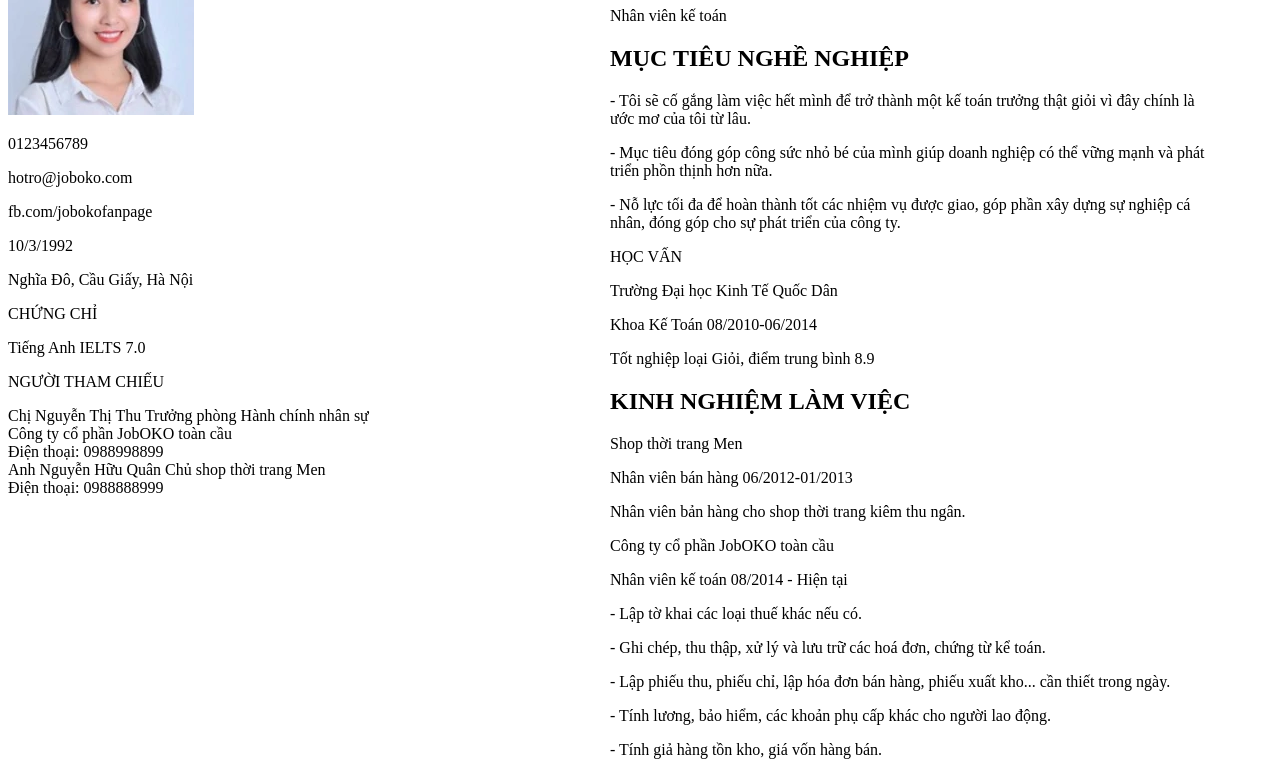
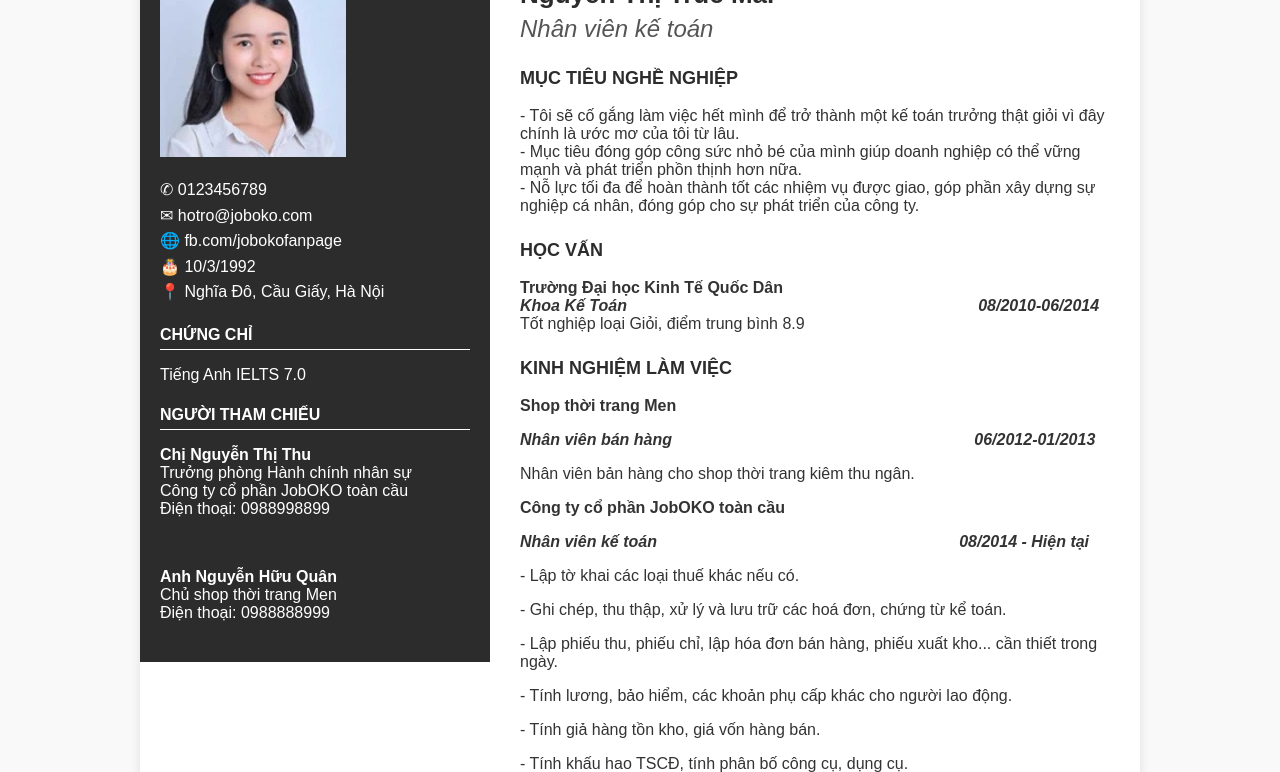
Before and after one commit to Huyenpta/T2505E-HTML, a plain HTML site: page box_bt.html in a window 1280 px wide. Shown: the part 81-853 px from the top of the page. Drawn offline with Linux system fonts and the light colour scheme; files whose address does not match are found by name.

Commit message:
nộp bt

```diff
--- a/box_bt.html
+++ b/box_bt.html
@@ -7,40 +7,53 @@
     <title>CV Nguyễn Thị Trúc Mai</title>
 </head>
 <body>
-    <div class="abc1">
-        <img src="/images/cv.webp"/>
-        <p>0123456789</p>
-        <p>hotro@joboko.com</p>
-        <p>fb.com/jobokofanpage</p>
-        <p>10/3/1992</p>
-        <p>Nghĩa Đô, Cầu Giấy, Hà Nội</p>
-        <p>CHỨNG CHỈ</p>
+    <div class="cv-container">
+        <div class="left-column">
+            <img src="C:\Users\Dell\Downloads\FT25E\BTVN9_HTML\images\cv.webp"/>
+            <ul class="info-list">
+                <li>✆ 0123456789</li>
+                <li>✉ hotro@joboko.com</li>
+                <li>🌐 fb.com/jobokofanpage</li>
+                <li>🎂 10/3/1992</li>
+                <li>📍 Nghĩa Đô, Cầu Giấy, Hà Nội</li>
+            </ul>
+            <div class="section">
+                <h4>CHỨNG CHỈ</h4>
                 <p>Tiếng Anh IELTS 7.0</p>
-        <p>NGƯỜI THAM CHIẾU</p>
-        <p>Chị Nguyễn Thị Thu
+            </div>
+            <div class="section">
+                <h4>NGƯỜI THAM CHIẾU</h4>
+                <p><b>Chị Nguyễn Thị Thu</b><br>
                 Trưởng phòng Hành chính nhân sự <br>
                 Công ty cổ phần JobOKO toàn cầu <br>
-        Điện thoại: 0988998899 <br>
-        Anh Nguyễn Hữu Quân Chủ shop thời trang Men <br>
+                Điện thoại: 0988998899 </p><br>
+                <p><b>Anh Nguyễn Hữu Quân</b><br>
+                Chủ shop thời trang Men <br>
                 Điện thoại: 0988888999</p>
             </div>
-    <div class="abc1">
+            </div>
+    <div class="right-column">
         <h1>Nguyễn Thị Trúc Mai</h1>
-        <p>Nhân viên kế toán</p>
-        <h2>MỤC TIÊU NGHỀ NGHIỆP</h2>
-        <p>- Tôi sẽ cố gắng làm việc hết mình để trở thành một kế toán trưởng thật giỏi vì đây chính là ước mơ của tôi từ lâu.</p>
-        <p>- Mục tiêu đóng góp công sức nhỏ bé của mình giúp doanh nghiệp có thể vững mạnh và phát triển phồn thịnh hơn nữa.</p>
-        <p>- Nỗ lực tối đa để hoàn thành tốt các nhiệm vụ được giao, góp phần xây dựng sự nghiệp cá nhân, đóng góp cho sự phát triển của công ty.</p>
-        <p>HỌC VẤN</p>
-        <p>Trường Đại học Kinh Tế Quốc Dân</p>
-        <p>Khoa Kế Toán 08/2010-06/2014</p>
-        <p>Tốt nghiệp loại Giỏi, điểm trung bình 8.9</p>
-        <h2>KINH NGHIỆM LÀM VIỆC</h2>
-        <p>Shop thời trang Men</p>
-        <p>Nhân viên bán hàng 06/2012-01/2013</p>
+        <h2><i>Nhân viên kế toán</i></h2>
+        <section>
+            <h3>MỤC TIÊU NGHỀ NGHIỆP</h3>
+            <p>- Tôi sẽ cố gắng làm việc hết mình để trở thành một kế toán trưởng thật giỏi vì đây chính là ước mơ của tôi từ lâu.<br>
+            - Mục tiêu đóng góp công sức nhỏ bé của mình giúp doanh nghiệp có thể vững mạnh và phát triển phồn thịnh hơn nữa.<br>
+            - Nỗ lực tối đa để hoàn thành tốt các nhiệm vụ được giao, góp phần xây dựng sự nghiệp cá nhân, đóng góp cho sự phát triển của công ty.</p>
+        </section>
+        <section>
+            <h3>HỌC VẤN</h3>
+            <p><b>Trường Đại học Kinh Tế Quốc Dân</b><br>
+             <b><i>Khoa Kế Toán &nbsp;&nbsp;&nbsp;&nbsp;&nbsp;&nbsp;&nbsp;&nbsp;&nbsp;&nbsp;&nbsp;&nbsp;&nbsp;&nbsp;&nbsp;&nbsp;&nbsp;&nbsp;&nbsp;&nbsp;&nbsp;&nbsp;&nbsp;&nbsp;&nbsp;&nbsp;&nbsp;&nbsp;&nbsp;&nbsp;&nbsp;&nbsp;&nbsp;&nbsp;&nbsp;&nbsp;&nbsp;&nbsp;&nbsp;&nbsp;&nbsp;&nbsp;&nbsp;&nbsp;&nbsp;&nbsp;&nbsp;&nbsp;&nbsp;&nbsp;&nbsp;&nbsp;&nbsp;&nbsp;&nbsp;&nbsp;&nbsp;&nbsp;&nbsp;&nbsp;&nbsp;&nbsp;&nbsp;&nbsp;&nbsp;&nbsp;&nbsp;&nbsp;&nbsp;&nbsp;&nbsp;&nbsp;&nbsp;&nbsp;&nbsp;&nbsp;&nbsp;&nbsp;08/2010-06/2014</i></b><br>
+             Tốt nghiệp loại Giỏi, điểm trung bình 8.9</p>
+        </section>
+        <section>
+            <h3>KINH NGHIỆM LÀM VIỆC</h3>
+            <p><b>Shop thời trang Men</b></p>
+            <p><b><i>Nhân viên bán hàng&nbsp;&nbsp;&nbsp;&nbsp;&nbsp;&nbsp;&nbsp;&nbsp;&nbsp;&nbsp;&nbsp;&nbsp;&nbsp;&nbsp;&nbsp;&nbsp;&nbsp;&nbsp;&nbsp;&nbsp;&nbsp;&nbsp;&nbsp;&nbsp;&nbsp;&nbsp;&nbsp;&nbsp;&nbsp;&nbsp;&nbsp;&nbsp;&nbsp;&nbsp;&nbsp;&nbsp;&nbsp;&nbsp;&nbsp;&nbsp;&nbsp;&nbsp;&nbsp;&nbsp;&nbsp;&nbsp;&nbsp;&nbsp;&nbsp;&nbsp;&nbsp;&nbsp;&nbsp;&nbsp;&nbsp;&nbsp;&nbsp;&nbsp;&nbsp;&nbsp;&nbsp;&nbsp;&nbsp;&nbsp;&nbsp;&nbsp;&nbsp;&nbsp;06/2012-01/2013</i></b></p>
             <p>Nhân viên bản hàng cho shop thời trang kiêm thu ngân.</p>
-        <p>Công ty cổ phần JobOKO toàn cầu</p>
-        <p>Nhân viên kế toán 08/2014 - Hiện tại</p>
+            <p><b>Công ty cổ phần JobOKO toàn cầu</b></p>
+            <p><b><i>Nhân viên kế toán&nbsp;&nbsp;&nbsp;&nbsp;&nbsp;&nbsp;&nbsp;&nbsp;&nbsp;&nbsp;&nbsp;&nbsp;&nbsp;&nbsp;&nbsp;&nbsp;&nbsp;&nbsp;&nbsp;&nbsp;&nbsp;&nbsp;&nbsp;&nbsp;&nbsp;&nbsp;&nbsp;&nbsp;&nbsp;&nbsp;&nbsp;&nbsp;&nbsp;&nbsp;&nbsp;&nbsp;&nbsp;&nbsp;&nbsp;&nbsp;&nbsp;&nbsp;&nbsp;&nbsp;&nbsp;&nbsp;&nbsp;&nbsp;&nbsp;&nbsp;&nbsp;&nbsp;&nbsp;&nbsp;&nbsp;&nbsp;&nbsp;&nbsp;&nbsp;&nbsp;&nbsp;&nbsp;&nbsp;&nbsp;&nbsp;&nbsp;&nbsp;&nbsp;08/2014 - Hiện tại</i></b></p>
             <p>- Lập tờ khai các loại thuế khác nếu có.</p>
             <p>- Ghi chép, thu thập, xử lý và lưu trữ các hoá đơn, chứng từ kể toán.</p>
             <p>- Lập phiếu thu, phiếu chỉ, lập hóa đơn bán hàng, phiếu xuất kho... cần thiết trong ngày.</p>
@@ -48,12 +61,16 @@
             <p>- Tính giả hàng tồn kho, giá vốn hàng bán.</p>
             <p>- Tính khấu hao TSCĐ, tính phân bố công cụ, dụng cụ.</p>
             <p>- Vào số quỹ, số tiền gửi, và các số sách cần thiết khác.</p>
-        <h2>TIẾNG ANH</h2>
+        </section>
+        <section>
+            <h3>TIẾNG ANH</h3>
             <p>- Nghe: Xem phim tiếng Anh không cần phụ đề.</p>
             <p>- Nói: Giao tiếp tiếng Anh khá tốt.</p>
             <p>- Đọc: Đọc hiểu tốt tạp chí nước ngoài.</p>
             <p>- Viết: 5.5 điểm Writing (IELTS)</p>
-        © Joboko.com
+        </section>
+            <p style="text-align: right;">© Joboko.com</p>
+    </div>
     </div>
 </body>
 </html>
--- a/css/box_bt.css
+++ b/css/box_bt.css
@@ -1,9 +1,85 @@
-img{
-    max-width: 100%;
+body {
+  font-family: Arial, sans-serif;
+  margin: 0;
+  padding: 0;
+  background: #f9f9f9;
+  color: #333;
 }
 
-div{
-    width: calc(50% - 30px);
-    float: left;
+.cv-container {
+  width: 1000px;
+  margin: 30px auto;
+  background: #fff;
+  overflow: hidden;
+  box-shadow: 0 0 10px rgba(0,0,0,0.1);
+}
 
+.left-column {
+  float: left;
+  width: 35%;
+  background-color: #2c2c2c;
+  color: white;
+  padding: 20px;
+  box-sizing: border-box;
+  min-height: 100%;
 }
+
+.right-column {
+  float: right;
+  width: 65%;
+  padding: 30px;
+  box-sizing: border-box;
+  min-height: 100%;
+}
+
+.avatar {
+  width: 100%;
+  border-radius: 8px;
+  margin-bottom: 20px;
+}
+
+.info-list {
+  list-style: none;
+  padding: 0;
+  margin-bottom: 20px;
+  line-height: 1.6;
+}
+
+.section {
+  margin-bottom: 20px;
+}
+
+.section h4 {
+  border-bottom: 1px solid white;
+  padding-bottom: 5px;
+  margin-bottom: 10px;
+  font-size: 16px;
+  text-transform: uppercase;
+}
+
+
+h1 {
+  margin: 0;
+  font-size: 26px;
+  color: #2c2c2c;
+}
+
+h2 {
+  margin-top: 5px;
+  color: #555;
+  font-weight: normal;
+}
+
+h3 {
+  margin-top: 25px;
+  font-size: 18px;
+  color: #2c2c2c;
+}
+
+section {
+  margin-bottom: 20px;
+}
+
+ul {
+  padding-left: 20px;
+}
```
Lines whose indentation alone changed are shown as unchanged.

Exercise requirements ::
Copy all lines above containing the string "padding".

Exercise answer ::
+  padding: 0;
+  padding: 20px;
+  padding: 30px;
+  padding: 0;
+  padding-bottom: 5px;
+  padding-left: 20px;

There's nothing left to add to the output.